Dismantling the precautionary principle has long been a goal of U.S. government trade policy, and as such is nothing new. What is new is the EU’s apparent willingness to jeopardize a foundational principle of the Union in a cynical cars-for-agriculture trade intended to placate President Donald Trump and avoid massive tariffs on European (mostly German) cars. As over 100 civil society groups asserted in a public statement on February 20, “Fear of threats made by the US President to impose high tariffs on European cars cannot be an excuse for retreating on basic public interest. The apparent paradigm shift within the Commission, emerging after months of negotiating behind closed doors and largely shielded from public scrutiny, is highly alarming.”

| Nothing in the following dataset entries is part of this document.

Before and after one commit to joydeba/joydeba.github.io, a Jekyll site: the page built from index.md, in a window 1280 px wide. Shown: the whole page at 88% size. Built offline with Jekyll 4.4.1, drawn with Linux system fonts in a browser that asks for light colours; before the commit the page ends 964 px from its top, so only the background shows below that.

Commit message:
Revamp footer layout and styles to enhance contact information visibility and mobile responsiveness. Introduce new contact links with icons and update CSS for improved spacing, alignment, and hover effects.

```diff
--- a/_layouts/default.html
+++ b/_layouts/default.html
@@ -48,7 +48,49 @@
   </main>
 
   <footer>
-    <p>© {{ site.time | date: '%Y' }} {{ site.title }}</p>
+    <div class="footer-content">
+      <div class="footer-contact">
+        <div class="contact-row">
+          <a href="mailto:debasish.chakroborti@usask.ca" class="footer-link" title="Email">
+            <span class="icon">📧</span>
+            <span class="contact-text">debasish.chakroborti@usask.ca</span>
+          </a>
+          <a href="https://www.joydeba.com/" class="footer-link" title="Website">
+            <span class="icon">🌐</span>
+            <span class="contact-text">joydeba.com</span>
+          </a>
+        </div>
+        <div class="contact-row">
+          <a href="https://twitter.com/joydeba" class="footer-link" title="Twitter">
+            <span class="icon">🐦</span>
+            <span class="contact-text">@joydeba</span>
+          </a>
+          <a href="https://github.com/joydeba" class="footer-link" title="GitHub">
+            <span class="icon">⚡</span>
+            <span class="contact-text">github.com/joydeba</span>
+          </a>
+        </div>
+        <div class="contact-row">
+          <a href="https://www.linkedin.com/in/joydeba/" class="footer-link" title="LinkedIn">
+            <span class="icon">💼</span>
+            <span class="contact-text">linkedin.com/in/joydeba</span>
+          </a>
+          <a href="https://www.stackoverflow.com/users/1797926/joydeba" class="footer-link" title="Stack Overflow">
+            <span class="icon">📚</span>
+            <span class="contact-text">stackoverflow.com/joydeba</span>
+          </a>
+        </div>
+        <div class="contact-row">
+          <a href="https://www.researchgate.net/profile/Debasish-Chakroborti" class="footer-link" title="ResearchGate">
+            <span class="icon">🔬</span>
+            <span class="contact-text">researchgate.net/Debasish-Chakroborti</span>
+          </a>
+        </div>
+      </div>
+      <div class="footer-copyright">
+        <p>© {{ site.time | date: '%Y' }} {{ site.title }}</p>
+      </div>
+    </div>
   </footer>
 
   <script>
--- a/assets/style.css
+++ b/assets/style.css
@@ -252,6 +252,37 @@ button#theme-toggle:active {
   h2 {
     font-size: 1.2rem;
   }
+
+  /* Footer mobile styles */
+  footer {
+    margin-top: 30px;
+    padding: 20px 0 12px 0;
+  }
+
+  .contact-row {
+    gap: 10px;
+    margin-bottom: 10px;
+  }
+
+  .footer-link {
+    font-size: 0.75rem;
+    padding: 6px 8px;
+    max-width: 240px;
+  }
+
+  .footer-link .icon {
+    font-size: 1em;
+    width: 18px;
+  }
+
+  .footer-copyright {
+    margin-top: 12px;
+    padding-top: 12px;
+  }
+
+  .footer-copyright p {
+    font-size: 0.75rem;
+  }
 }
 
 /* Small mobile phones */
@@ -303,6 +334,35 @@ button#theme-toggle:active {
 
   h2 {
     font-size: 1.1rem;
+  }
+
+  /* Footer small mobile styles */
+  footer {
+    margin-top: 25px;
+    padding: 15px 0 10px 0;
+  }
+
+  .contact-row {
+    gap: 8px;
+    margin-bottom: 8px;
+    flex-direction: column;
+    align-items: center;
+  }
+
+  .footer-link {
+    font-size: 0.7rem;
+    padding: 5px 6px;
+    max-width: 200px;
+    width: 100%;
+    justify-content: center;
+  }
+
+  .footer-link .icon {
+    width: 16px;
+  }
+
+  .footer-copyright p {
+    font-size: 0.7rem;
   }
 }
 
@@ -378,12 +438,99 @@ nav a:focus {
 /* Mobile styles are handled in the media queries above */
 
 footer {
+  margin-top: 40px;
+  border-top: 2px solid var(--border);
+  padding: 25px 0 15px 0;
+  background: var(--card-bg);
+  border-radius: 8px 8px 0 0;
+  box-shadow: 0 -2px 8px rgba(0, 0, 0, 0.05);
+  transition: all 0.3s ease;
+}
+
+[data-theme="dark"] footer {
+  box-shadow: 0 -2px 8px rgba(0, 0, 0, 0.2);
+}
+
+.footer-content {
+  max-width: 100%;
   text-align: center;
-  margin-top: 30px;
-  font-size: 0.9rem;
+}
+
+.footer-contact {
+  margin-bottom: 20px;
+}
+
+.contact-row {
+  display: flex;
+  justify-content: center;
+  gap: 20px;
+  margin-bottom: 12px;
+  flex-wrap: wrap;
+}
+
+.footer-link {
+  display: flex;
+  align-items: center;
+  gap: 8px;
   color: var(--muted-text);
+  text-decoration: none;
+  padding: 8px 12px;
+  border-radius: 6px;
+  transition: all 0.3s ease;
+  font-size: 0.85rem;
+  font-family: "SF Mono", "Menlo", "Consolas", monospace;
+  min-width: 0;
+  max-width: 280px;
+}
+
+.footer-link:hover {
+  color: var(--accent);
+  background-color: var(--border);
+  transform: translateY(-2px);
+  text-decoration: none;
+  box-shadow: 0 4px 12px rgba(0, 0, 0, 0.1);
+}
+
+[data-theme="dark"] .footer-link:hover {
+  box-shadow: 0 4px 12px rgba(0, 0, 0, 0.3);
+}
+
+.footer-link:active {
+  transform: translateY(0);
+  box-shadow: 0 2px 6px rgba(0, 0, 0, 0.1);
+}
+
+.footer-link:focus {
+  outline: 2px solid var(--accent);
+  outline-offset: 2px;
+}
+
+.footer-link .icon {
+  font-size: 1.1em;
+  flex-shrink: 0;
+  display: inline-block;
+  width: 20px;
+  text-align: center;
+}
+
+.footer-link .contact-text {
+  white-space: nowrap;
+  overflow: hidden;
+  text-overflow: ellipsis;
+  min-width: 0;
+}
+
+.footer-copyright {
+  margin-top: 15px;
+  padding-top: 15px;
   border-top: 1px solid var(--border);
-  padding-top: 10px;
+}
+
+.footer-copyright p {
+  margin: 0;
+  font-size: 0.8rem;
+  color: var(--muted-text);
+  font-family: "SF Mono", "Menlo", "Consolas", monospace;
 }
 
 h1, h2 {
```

According to Politico Trade, EU trade chief Phil Hogan suggested that a “mini-deal” could be struck by March 18 to avoid U.S. tariff increases on the European aerospace corporation Airbus, the subject of a 15-year WTO dispute. While Hogan’s hope of avoiding a U.S. tariff increase on Airbus proved to be in vain, the U.S. has refrained, for the moment, from increasing its 25% tariff on European agricultural exports — including wine, cheese and table olives, all politically sensitive in EU member states. The deal being offered up by Hogan could include lowering tariffs on EU-manufactured cars and speeding up approvals of GMO crops. Hogan has made conflicting and ambiguous statements concerning the EU’s willingness to modify its food safety practices in order to accept imports of American meat processed with antimicrobial chemicals such as peracetic acid. Other elements of a U.S.-EU trade deal previously publicly outlined by EU negotiators include conformity assessments and regulatory cooperation provisions that civil society groups fear will diminish consumer and other protections. The speedy negotiating timetable was endorsed by European Commission President Ursula von der Leyen in comments following her meeting in January with Trump at the World Economic Forum in Davos, Switzerland. Perhaps it is no coincidence that von der Leyen, previously Germany’s defense minister, has a strong interest in keeping Trump’s threatened tariffs on German cars at bay.
Call it a “mini-deal” or by any other name, this is a deal that’s being struck for all the wrong reasons. For short-term political goals it sacrifices longstanding protections. It will have lasting consequences that may well be irreversible, as new GMOs are unleashed without adequate review and enduring protections for the environment and public are chipped away. It’s all about advantaging the biggest, most destructive agricultural behemoths at the expense of sustainable policies that recognize the climate crisis. The U.S. is undergoing a significant dismantling of our public and environmental infrastructure right now, and the destruction of incomparable and irreplaceable natural resources. This is no time for the EU to follow down this same heedless path.